5. How you can start truck service benchmarking
Benchmarking brings together all of your service data, highlights best practices where they’re working and notes the areas that your shop needs to improve upon. It’s important to be sure, but where do you start?
Fleet Equipment’s Data Center has some thoughts on that. Watch the video below for tips from Lee Lackey, Noregon product manager.
Ford recently invited us out to see them in Detroit to take a look at their brand-new light-duty pickup truck offering: The 2022 Ford Maverick. Watch the video below to see all the details on Ford’s new hybrid pickup truck.
3. The truck market is still feeling pandemic effects, but for how long?

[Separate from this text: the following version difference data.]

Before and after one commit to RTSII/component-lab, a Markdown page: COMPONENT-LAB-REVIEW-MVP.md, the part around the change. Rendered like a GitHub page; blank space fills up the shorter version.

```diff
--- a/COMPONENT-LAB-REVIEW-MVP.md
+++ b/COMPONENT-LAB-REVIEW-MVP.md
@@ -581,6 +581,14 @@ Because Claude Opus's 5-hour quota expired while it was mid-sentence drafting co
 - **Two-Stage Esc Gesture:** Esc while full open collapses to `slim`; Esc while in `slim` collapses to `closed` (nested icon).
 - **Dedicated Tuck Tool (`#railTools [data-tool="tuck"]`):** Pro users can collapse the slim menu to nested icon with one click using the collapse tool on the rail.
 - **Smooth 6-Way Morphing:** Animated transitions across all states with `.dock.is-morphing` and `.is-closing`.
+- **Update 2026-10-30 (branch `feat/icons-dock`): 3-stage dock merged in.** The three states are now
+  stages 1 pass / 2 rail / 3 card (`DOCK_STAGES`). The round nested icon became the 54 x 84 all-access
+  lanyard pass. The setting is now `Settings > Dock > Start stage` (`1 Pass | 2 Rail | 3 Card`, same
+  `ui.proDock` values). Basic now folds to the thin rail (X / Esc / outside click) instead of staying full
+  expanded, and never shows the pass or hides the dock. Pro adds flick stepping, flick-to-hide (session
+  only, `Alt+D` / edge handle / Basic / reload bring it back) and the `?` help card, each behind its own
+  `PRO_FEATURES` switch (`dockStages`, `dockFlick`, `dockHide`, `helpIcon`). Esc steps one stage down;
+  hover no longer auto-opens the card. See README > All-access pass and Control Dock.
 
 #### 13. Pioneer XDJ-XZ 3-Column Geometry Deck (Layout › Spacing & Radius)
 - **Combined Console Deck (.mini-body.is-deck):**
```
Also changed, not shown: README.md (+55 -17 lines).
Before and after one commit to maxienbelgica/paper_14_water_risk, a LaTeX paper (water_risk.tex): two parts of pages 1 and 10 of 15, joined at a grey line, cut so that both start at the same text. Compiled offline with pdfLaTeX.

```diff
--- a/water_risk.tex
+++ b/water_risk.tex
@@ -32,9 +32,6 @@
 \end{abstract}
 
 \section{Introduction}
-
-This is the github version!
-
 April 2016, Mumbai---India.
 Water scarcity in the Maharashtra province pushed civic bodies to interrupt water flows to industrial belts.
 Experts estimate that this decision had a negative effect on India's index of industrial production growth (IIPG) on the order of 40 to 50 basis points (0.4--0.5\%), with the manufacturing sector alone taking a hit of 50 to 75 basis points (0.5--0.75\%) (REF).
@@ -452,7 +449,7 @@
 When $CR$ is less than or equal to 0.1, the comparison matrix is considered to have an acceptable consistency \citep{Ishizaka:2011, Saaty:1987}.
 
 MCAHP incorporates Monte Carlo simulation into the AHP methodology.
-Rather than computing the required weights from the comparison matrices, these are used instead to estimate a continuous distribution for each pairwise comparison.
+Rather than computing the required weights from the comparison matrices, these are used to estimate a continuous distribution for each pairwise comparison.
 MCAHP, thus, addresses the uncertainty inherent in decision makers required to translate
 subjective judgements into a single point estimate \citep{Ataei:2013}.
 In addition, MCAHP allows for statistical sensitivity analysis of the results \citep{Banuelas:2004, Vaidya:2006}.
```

It has been, to put it mildly, an absolutely wild year for the U.S. economy, and by extension, the trucking industry. We had a sharp drop last spring, nearly just as sharp of a rise in the summer and fall, and a strong opening to 2021, but the most recent months’ numbers show a drop-off fueled by issues like the ongoing microchip shortage as well as the rising cost of materials such as steel.
So what can fleets expect from the market the rest of this year, and what’s on the horizon for 2022? I spoke Don Ake, vice president of commercial vehicles for FTR, to find out how they’re seeing the market; you can hear his insight below.
Electric trucks might grab all the attention, but the question of how the truck service process is evolving reaches beyond battery electric equipment. There will be changes as electric trucks enter the market, to be sure, but change has already taken hold of the truck service process—from increasingly advanced remote diagnostics to complex logistics systems that aim to get (as the aftermarket often likes to repeat) the “right part, to the right place, at the right time.”
We put the question of technology’s impact on truck service to a panel of Navistar aftersales executives in the second part of our two-part conversation with Joe Kory, senior vice president of aftersales; Chintan Sopariwala, group vice president of parts; and Mark Reiter, vice president of service, all with Navistar, parent company of International Trucks.
Watch the video below:
1. Today’s vans are built for last mile delivery and driver comfort
Makers of light- and medium-duty vehicles such as cargo vans are making sure to design their vehicles and their various features with last mile in mind. After all, with such demand out there, the vehicles need to rise to the occasion—and that means the ability to navigate city streets, park and unload easily, and provide comfort and ease of use to drivers who may be new or inexperienced in the world of professional driving.
For more on this topic, read our story here.